In a recent alert posted by Homeland Security, it warned enterprise businesses that VPN apps from Cisco, F5 Networks, Palo Alto Networks and Pulse Secure contain a security flaw. More specifically, these apps improperly stored authentication tokens and session cookies without encryption on a user’s desktop allowing hackers to exploit the weakness.
Used to create a secure channel with another network over the internet, VPNs are an important tool for businesses. Virtual proxy networks are often used so that employees can remotely access their company’s internal networks while working offsite, for example.
“If an attacker has persistent access to a VPN user’s endpoint or exfiltrates the cookie using other methods, they can replay the session and bypass other authentication methods,” Carnegie Mellon University shared in their own statement, as part of their CERT (Computer Emergency Response Team) responsibilities. “An attacker would then have access to the same applications that the user does through their VPN session.”
As part of their function, VPN apps generate tokens from a worker’s password.
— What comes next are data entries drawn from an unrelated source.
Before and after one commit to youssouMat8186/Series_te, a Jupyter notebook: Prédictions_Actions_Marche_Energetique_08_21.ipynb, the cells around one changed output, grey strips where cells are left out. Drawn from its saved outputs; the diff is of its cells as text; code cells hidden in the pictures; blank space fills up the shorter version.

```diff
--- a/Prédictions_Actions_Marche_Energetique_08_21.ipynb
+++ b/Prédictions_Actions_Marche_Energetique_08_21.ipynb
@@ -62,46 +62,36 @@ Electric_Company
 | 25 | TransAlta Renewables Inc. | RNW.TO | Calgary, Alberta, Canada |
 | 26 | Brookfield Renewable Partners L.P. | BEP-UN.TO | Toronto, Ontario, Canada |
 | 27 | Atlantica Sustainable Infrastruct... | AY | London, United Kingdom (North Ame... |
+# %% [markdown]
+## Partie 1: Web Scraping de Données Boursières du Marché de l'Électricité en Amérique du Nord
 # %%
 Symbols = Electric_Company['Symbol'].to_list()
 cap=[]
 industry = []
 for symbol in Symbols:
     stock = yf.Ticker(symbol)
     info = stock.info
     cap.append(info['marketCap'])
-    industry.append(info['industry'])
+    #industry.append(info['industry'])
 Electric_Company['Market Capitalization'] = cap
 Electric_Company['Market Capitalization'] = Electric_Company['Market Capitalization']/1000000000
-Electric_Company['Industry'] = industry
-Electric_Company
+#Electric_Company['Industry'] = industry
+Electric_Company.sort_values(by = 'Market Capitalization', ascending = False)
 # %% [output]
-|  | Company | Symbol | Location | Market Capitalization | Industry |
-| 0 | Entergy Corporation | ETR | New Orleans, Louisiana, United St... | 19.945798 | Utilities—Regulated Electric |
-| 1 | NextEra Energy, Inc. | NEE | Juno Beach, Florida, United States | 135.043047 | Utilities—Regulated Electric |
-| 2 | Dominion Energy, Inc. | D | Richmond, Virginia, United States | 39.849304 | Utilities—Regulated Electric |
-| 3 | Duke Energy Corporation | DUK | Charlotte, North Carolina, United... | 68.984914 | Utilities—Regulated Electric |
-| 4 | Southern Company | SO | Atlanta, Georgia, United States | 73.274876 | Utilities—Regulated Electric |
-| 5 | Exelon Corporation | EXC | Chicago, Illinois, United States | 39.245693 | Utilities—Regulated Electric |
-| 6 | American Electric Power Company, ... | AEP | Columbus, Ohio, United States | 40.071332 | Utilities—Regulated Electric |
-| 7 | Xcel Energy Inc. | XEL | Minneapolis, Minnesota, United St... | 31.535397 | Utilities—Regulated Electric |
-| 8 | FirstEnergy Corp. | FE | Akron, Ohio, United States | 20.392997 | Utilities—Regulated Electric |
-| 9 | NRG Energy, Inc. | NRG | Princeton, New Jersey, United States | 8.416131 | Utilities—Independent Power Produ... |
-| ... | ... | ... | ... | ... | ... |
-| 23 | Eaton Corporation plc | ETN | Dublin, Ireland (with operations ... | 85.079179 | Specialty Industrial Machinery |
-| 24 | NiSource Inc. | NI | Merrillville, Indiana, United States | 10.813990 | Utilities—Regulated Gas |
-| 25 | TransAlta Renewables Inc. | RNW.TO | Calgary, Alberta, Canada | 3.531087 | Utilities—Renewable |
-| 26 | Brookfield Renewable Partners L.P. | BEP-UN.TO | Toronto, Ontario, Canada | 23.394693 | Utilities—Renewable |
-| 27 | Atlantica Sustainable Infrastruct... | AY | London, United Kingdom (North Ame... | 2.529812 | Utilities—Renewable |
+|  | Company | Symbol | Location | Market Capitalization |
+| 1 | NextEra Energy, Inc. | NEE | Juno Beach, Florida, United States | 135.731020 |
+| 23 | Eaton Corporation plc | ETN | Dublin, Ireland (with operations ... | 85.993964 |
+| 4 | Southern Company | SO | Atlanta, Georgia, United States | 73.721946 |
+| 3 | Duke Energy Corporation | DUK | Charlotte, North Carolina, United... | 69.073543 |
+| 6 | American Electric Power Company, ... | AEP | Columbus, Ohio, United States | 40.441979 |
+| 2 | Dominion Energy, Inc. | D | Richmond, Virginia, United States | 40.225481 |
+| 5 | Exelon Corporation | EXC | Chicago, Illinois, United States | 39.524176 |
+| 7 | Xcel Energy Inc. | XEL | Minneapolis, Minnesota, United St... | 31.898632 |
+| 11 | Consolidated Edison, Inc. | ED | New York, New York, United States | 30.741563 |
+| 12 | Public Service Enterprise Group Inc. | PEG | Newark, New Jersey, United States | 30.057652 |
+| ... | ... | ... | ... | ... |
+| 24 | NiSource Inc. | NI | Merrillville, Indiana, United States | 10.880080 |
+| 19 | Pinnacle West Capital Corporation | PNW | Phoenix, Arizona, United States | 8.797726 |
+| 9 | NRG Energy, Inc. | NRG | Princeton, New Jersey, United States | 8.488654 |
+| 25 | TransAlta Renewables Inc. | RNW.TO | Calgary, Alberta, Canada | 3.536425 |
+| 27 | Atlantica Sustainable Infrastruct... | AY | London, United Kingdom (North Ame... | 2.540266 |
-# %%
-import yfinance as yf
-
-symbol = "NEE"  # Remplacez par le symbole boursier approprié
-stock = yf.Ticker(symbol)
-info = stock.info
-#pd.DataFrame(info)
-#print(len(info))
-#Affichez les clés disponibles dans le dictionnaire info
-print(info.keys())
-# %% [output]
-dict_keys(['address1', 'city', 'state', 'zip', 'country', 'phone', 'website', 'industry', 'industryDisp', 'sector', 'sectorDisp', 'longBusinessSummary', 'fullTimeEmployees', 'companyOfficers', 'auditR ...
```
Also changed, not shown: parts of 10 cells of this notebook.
This is subsequently stored on their computer so they can log back into their account without having to type their password every time. While convenient, these tokens can be stolen if they are not properly protected and used to access a company’s network via the employee’s account.
To date, Palo Alto Network has issued a patch for this vulnerability with GlobalProtect version 4.1.1. Pulse Secure Connect Secure has updated their app with the latest Pulse Desktop Client and Network Connect product. F5 fixed their own insecure log storage problem with version 13.1.0.
While this may solve today’s security breach, it may only be a band-aid solution. According to Dan Tuchler, CMO of SecurityFirst, the concept of a company’s network existing as an electronic Shangri-La where only those deemed worthy gain access is largely a thing of the past. “These are enterprise-grade VPNS from leading vendors, used to ensure that only legitimate users can access corporate assets, and they can be compromised.”
“This is further evidence that the notion of a secure perimeter is obsolete, and a zero-trust model must be used,” Tuchler cautioned in an email statement. “Once the intruder is within the company’s network and begins to probe for valuable assets, it is imperative to protect the data – by encrypting it, enforcing access policies, and reporting any violations. The idea of a secure perimeter wall around the network is now an aging fairy tale.”
With the growing interest in cloud-based applications and the advent of IoT, the amount of information being electronically-transmitted is likely to increase exponentially. Securing that data is already a complex challenge for the IT industry and only tomorrow will tell if they will be able to keep pace with cyber-hackers intent on finding that one chink in their network armor.